And not finding these stockpiles doesn't always reassure me. The following information is from Richard Preston's The Demon in the Freezer (edited and summarized for the sake of brevity):
A secret British-American weapons-inspection team toured four of the main Biopreparat scientific facilities in January 1991....They ran into the same problems that the United Nations inspectors would later run into in Iraq. The Soviet biologists did not want to discuss their work and did not want anyone seeing their laboratories in operation. The inspectors were met with denials, evasions, time-wasting bureaucracy, stupefying, alcohol-laden meals that stretched on for hours, snarled transportation arrangements, and endless speeches about friendship and international cooperation. [emphasis mine]
The end result of the visit was that while visiting Vector, a site for the study of viruses, they were told by one of the scientists that work with the smallpox virus was going on there. This, of course, was highly illegal as the only two places in the world that were supposed to even have smallpox were the CDC and the Moscow Institute. The team pressed the issue and was ordered to leave.
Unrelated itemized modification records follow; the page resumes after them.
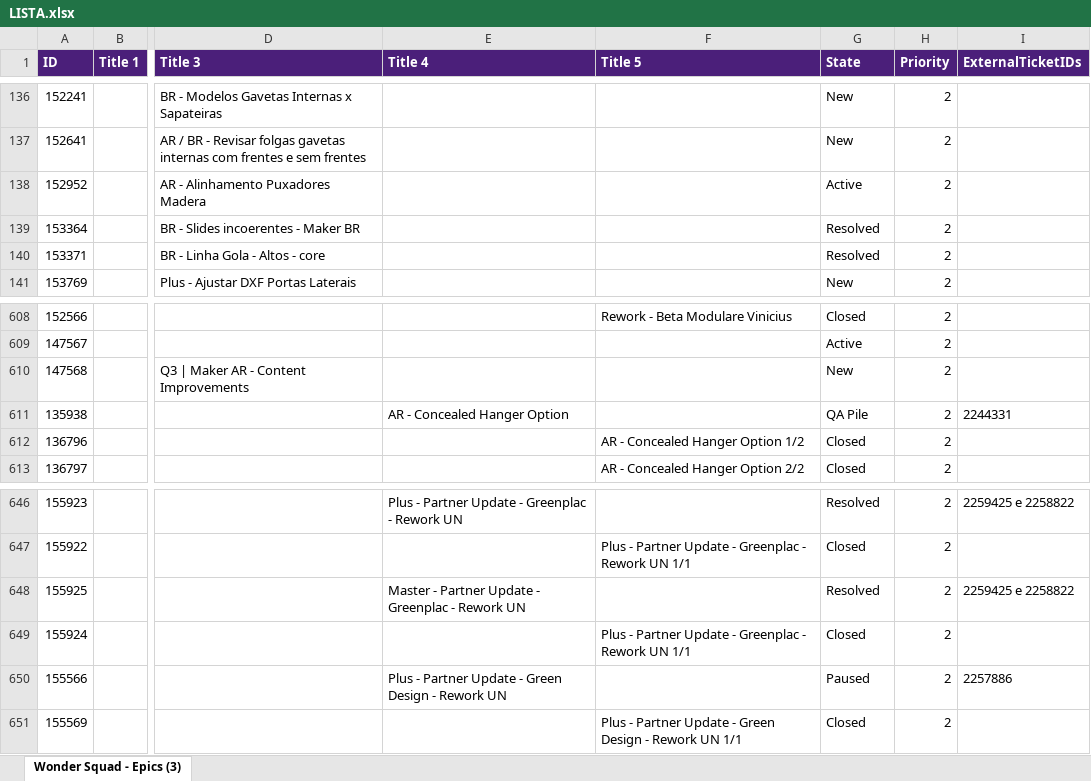
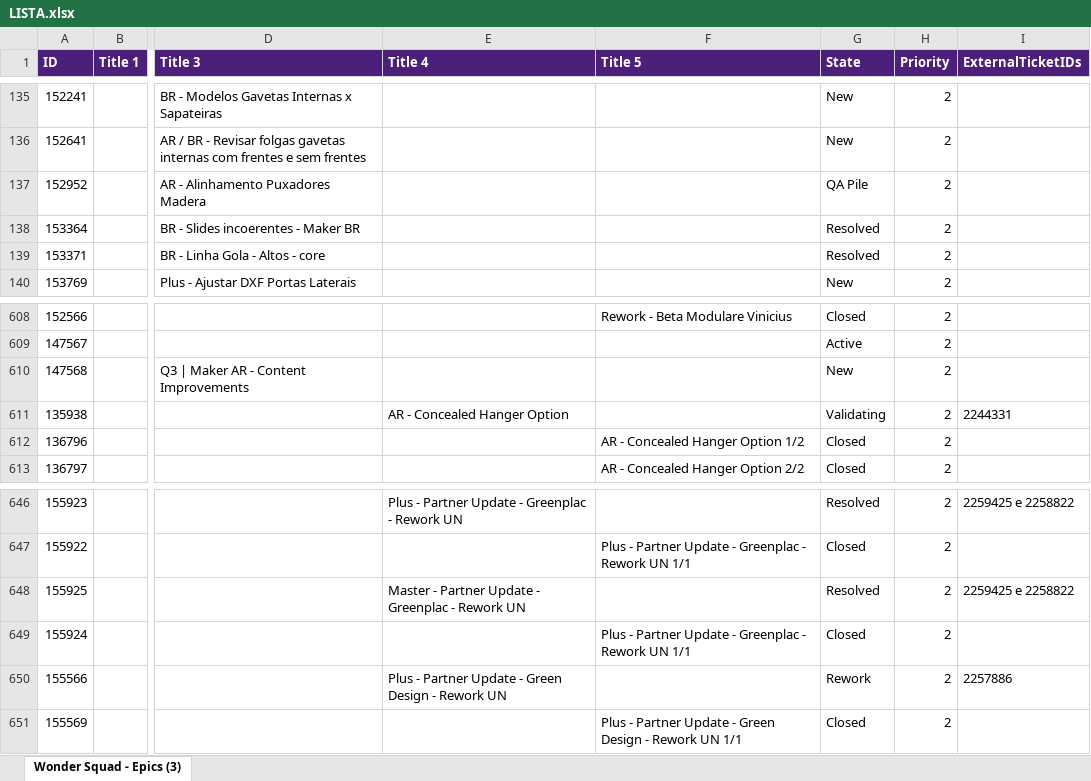
Before and after one commit to Gui08lherme/versao-conteudo, an Excel workbook: LISTA.xlsx, sheet Wonder Squad - Epics (3), drawn as a sheet; only a part is shown, gaps mark what is left out; values as stored, in another font and other column widths than the file's, no borders; addresses are those after the commit; the diff covers the shown part only; the diff names each change by its address in the sheet, - before the commit and + after, or states it on an @@ line.

```diff
--- a/LISTA.xlsx (sheet Wonder Squad - Epics (3))
+++ b/LISTA.xlsx (sheet Wonder Squad - Epics (3))
-G137 (State): Active
+G137 (State): QA Pile
-G611 (State): QA Pile
+G611 (State): Validating
-G650 (State): Paused
+G650 (State): Rework
```
Also changed, not shown: 1 added row, 1 removed row and 42 edited cells elsewhere in this sheet.
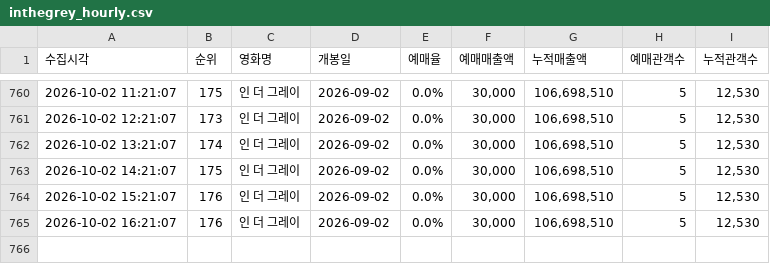
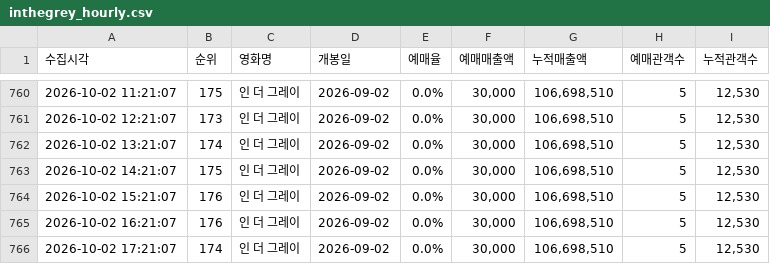
Before and after one commit to jaywhyyang/inthegrey, a CSV file: inthegrey_hourly.csv, drawn as a sheet; only a part is shown, gaps mark what is left out; the diff names each change by its address in the sheet, - before the commit and + after, or states it on an @@ line.

Commit message:
data update 2026-10-02 17:21:07

```diff
--- a/inthegrey_hourly.csv
+++ b/inthegrey_hourly.csv
+row 766: 2026-10-02 17:21:07 | 174 | 인 더 그레이 | 2026-09-02 | 0.0% | 30,000 | 106,698,510 | 5 | 12,530
```
Also changed, not shown: 2 other files.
Later, they were told the scientist was "mistaken." By the way...there were no "stockpiles" found, yet Christopher Davis, the head of the team said "The fact is, they had been testing smallpox in their explosion test chamber the week before we arrived."
Later on, a Soviet defector described "a huge program broken into secret compartments. Very few people inside the program knew it's scope. Because it was compartmentalized and secret, it had the potential to fall apart into smaller pieces, and the world might never know where all the pieces had gone." [emphasis mine]
Jump to three years later.
The Soviets, still busy at work in the Vector site, build "a three-hundred gallon tank that looks something like a water heater." Later, in 1999 visiting inspectors would be told it was for "sewage-treatment." In reality, it was a bioreactor, a breeding ground for viruses grown in a big soup of monkey cells, which could then be extracted along with the liquid in the tank.
A single run of the reactor would have produced approximately one hundred trillion lethal doses of variola major--enough smallpox to give each person on the planet around two thousand infective doses of smallpox. [emphasis mine]
To put that in perspective, the World Health Organization has less than one dose of smallpox vaccine for every 12,000 people on Earth. Not that it matters anyway. The smallpox virus in Vector was likely "heated up," meaning that it was purposefully bred to be resistant to vaccines. The WHO's vaccine would likely be useless.
Do we need to find "stockpiles" of these substances? According to Preston, one MIRV missile is capable of delivering forty-five pounds of smallpox. That's it--forty-five pounds. Seem like a lot? It's not. Preston relates the story of a smallpox infected patient that (before anyone knows what illness he has) disobeys hospital rules and opens a window to smoke. The draft created from that open window acts like a chimney, and funnels the air from the patient's room through the hospital. The breath from that one patient creates nineteen new cases of smallpox over three floors. In a hospital.
Of course, smallpox is one of the most virulent substances to have ever existed. But many of the other biological weapons can be just as devastating. That forty-five pounds of smallpox would have likely wiped out a city before it could react, and without a feasible vaccine, would have ripped through the country and then, depending on how secure the borders were, spread like wildfire into neighboring countries. That's why some of the tightest security in the world protects mere vials of the stuff. A little goes a long way.
So next time you get involved in a conversation about WMDs in Iraq or elsewhere, remind yourself of two things: 1) One doesn't need much to create a great deal of damage, and 2) Even if you have to destroy it to hide it, as long as you keep a little bit you can always make more.
NOTE: All of this is in regards to biological weapons. Chemical weapons are a bit different in that the production is somewhat different, a larger amount would likely be required, and they are generally contained within the delivery area. To the best of my knowledge, no one has suggested that Iraq had smallpox among their arsenal. My examination is merely presented as a "worst-case" scenario. Although I will point out that since the collapse of the Soviet Union, I'm not sure that the idea of buying Soviet smallpox on the black market is any less ridiculous than the idea of buying old nukes. Pleasant dreams.